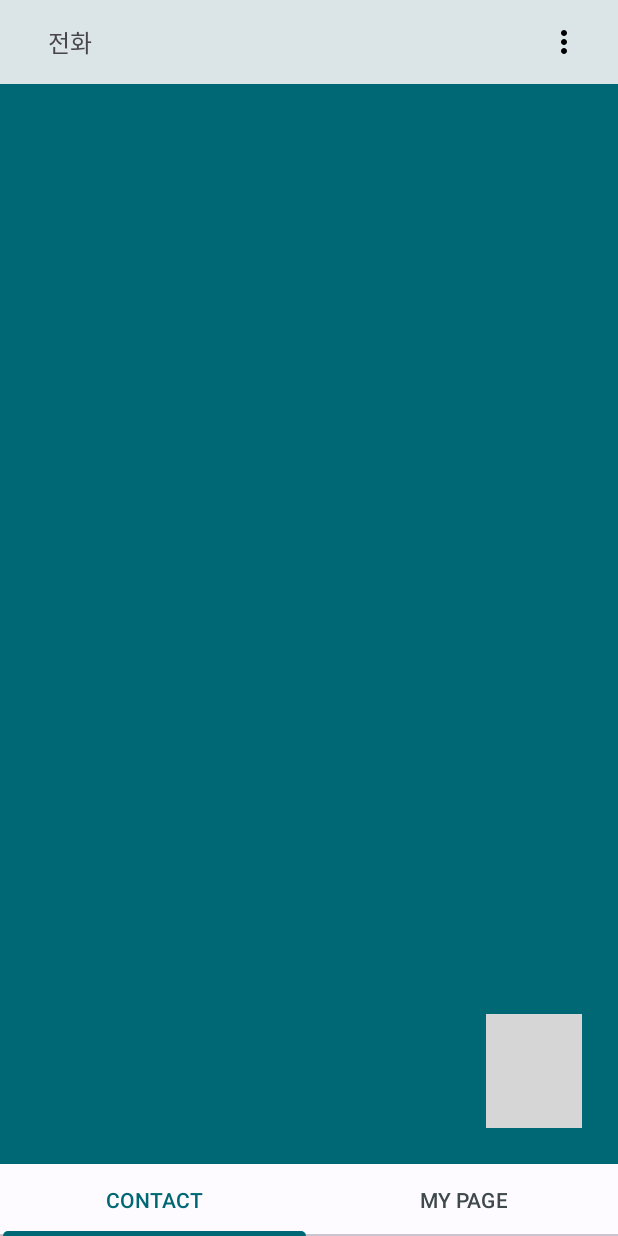
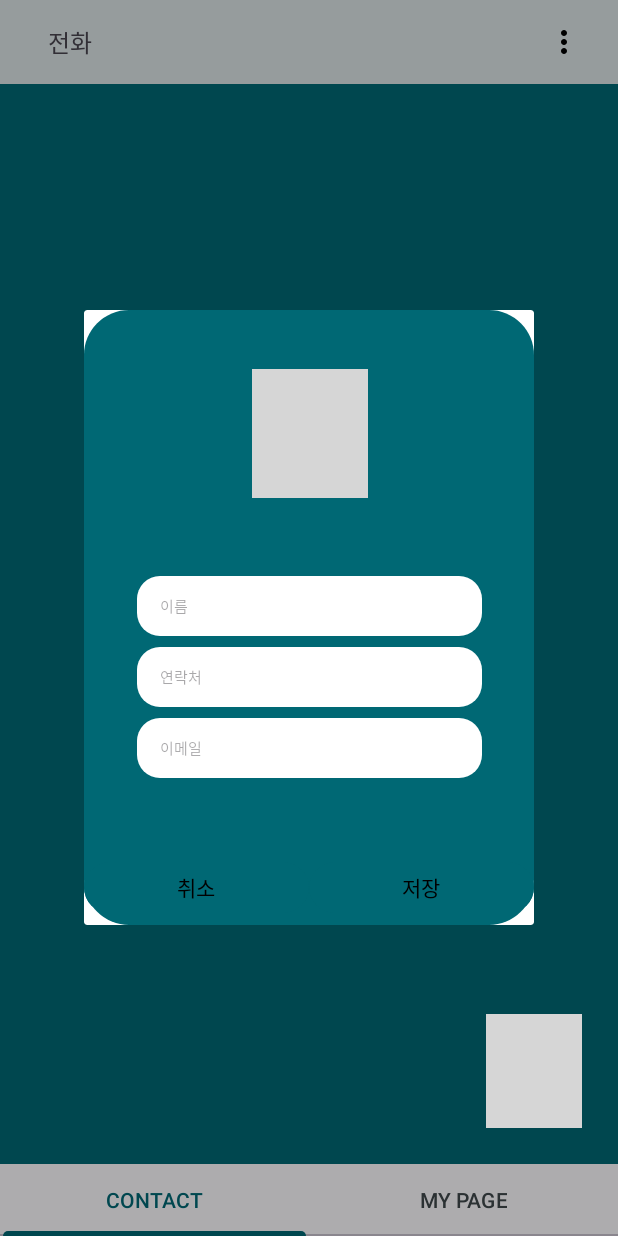
Before and after one commit to AndroidJeong/NBC_TwoOfUs, an Android app: the screen it shows after launch (MainActivity), after a tap on an icon or button, on a phone screen of 412 x 824 dp. Run offline under Robolectric (Android 15) with nearby library versions, the phone set to English and light mode, and no system bars; our stand-ins replace CircleImageView; pictures from the network do not load; grey boxes are pictures that could not be loaded.

Commit message:
fix: Add 화면으로 넘어갈 수 있도록 수정

```diff
--- a/app/src/main/java/com/nbc/two_of_us/presentation/contact/ContactListFragment.kt
+++ b/app/src/main/java/com/nbc/two_of_us/presentation/contact/ContactListFragment.kt
@@ -25,6 +25,7 @@ import com.nbc.two_of_us.permission.PermissionManager
 import com.nbc.two_of_us.presentation.ContactViewModel
 import com.nbc.two_of_us.presentation.contact_detail.ContactDetailFragment
 import com.nbc.two_of_us.presentation.contact_detail.ContactDetailFragment.Companion.BUNDLE_KEY_FOR_CONTACT_INFO
+import com.nbc.two_of_us.presentation.dialog.AddContactDialogFragment
 import com.nbc.two_of_us.util.Owner
 
 class ContactListFragment : Fragment() {
@@ -72,6 +73,9 @@ class ContactListFragment : Fragment() {
                         ContactManager.add(contactInfo)
                     }
                     adapter.add(it)
+                    Owner.contactLiveData.observe(viewLifecycleOwner) { contactInfo ->
+                        adapter.update(contactInfo)
+                    }
                 }
             },
             onDenied = {
@@ -106,10 +110,6 @@ class ContactListFragment : Fragment() {
         fragmentListListRecyclerView.layoutManager = LinearLayoutManager(requireContext())
 
         setListener()
-
-        Owner.contactLiveData.observe(viewLifecycleOwner) { contactInfo ->
-            adapter.update(contactInfo)
-        }
     }
 
     private fun setListener() = with(binding) {
@@ -132,8 +132,8 @@ class ContactListFragment : Fragment() {
 
         //FAB 클릭 이벤트
         fragmentListAddButtonFab.setOnClickListener {
-//            val fragmentAddDialog = AddContactDialogFragment()
-//            fragmentAddDialog.show(parentFragmentManager, "add_contact_dialog")
+            val fragmentAddDialog = AddContactDialogFragment()
+            fragmentAddDialog.show(parentFragmentManager, "add_contact_dialog")
         }
 
         //헤더 메뉴 클릭 이벤트
--- a/app/src/main/java/com/nbc/two_of_us/presentation/dialog/AddContactDialogFragment.kt
+++ b/app/src/main/java/com/nbc/two_of_us/presentation/dialog/AddContactDialogFragment.kt
@@ -6,6 +6,7 @@ import android.content.Intent
 import android.net.Uri
 import android.os.Bundle
 import android.provider.MediaStore
+import android.util.Log
 import android.view.LayoutInflater
 import android.view.View
 import android.view.ViewGroup
@@ -76,9 +77,13 @@ class AddContactDialogFragment : DialogFragment() {
                 }
             }
 
+            Log.d("dialog", "입력된 값 : ${newContact}")
+
             newContact?.let { contact ->
+                Log.d("dialog", "let에 들어온 값 : ${newContact}")
                 val isAdded = add(contact)
                 if (isAdded) {
+                    Log.d("dialog", "연락처 데이터에 추가 완료")
                     Toast.makeText(requireContext(), "연락처가 저장되었습니다", Toast.LENGTH_SHORT).show()
                     val contactInfo = Bundle().apply {
                         putParcelable("contactInfo", contact)
```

▶ _Exercise prompt_:
Check each line above for the string "presentation", then copy the ones that have it.

▶ _Reply_:
--- a/app/src/main/java/com/nbc/two_of_us/presentation/contact/ContactListFragment.kt
+++ b/app/src/main/java/com/nbc/two_of_us/presentation/contact/ContactListFragment.kt
 import com.nbc.two_of_us.presentation.ContactViewModel
 import com.nbc.two_of_us.presentation.contact_detail.ContactDetailFragment
 import com.nbc.two_of_us.presentation.contact_detail.ContactDetailFragment.Companion.BUNDLE_KEY_FOR_CONTACT_INFO
+import com.nbc.two_of_us.presentation.dialog.AddContactDialogFragment
--- a/app/src/main/java/com/nbc/two_of_us/presentation/dialog/AddContactDialogFragment.kt
+++ b/app/src/main/java/com/nbc/two_of_us/presentation/dialog/AddContactDialogFragment.kt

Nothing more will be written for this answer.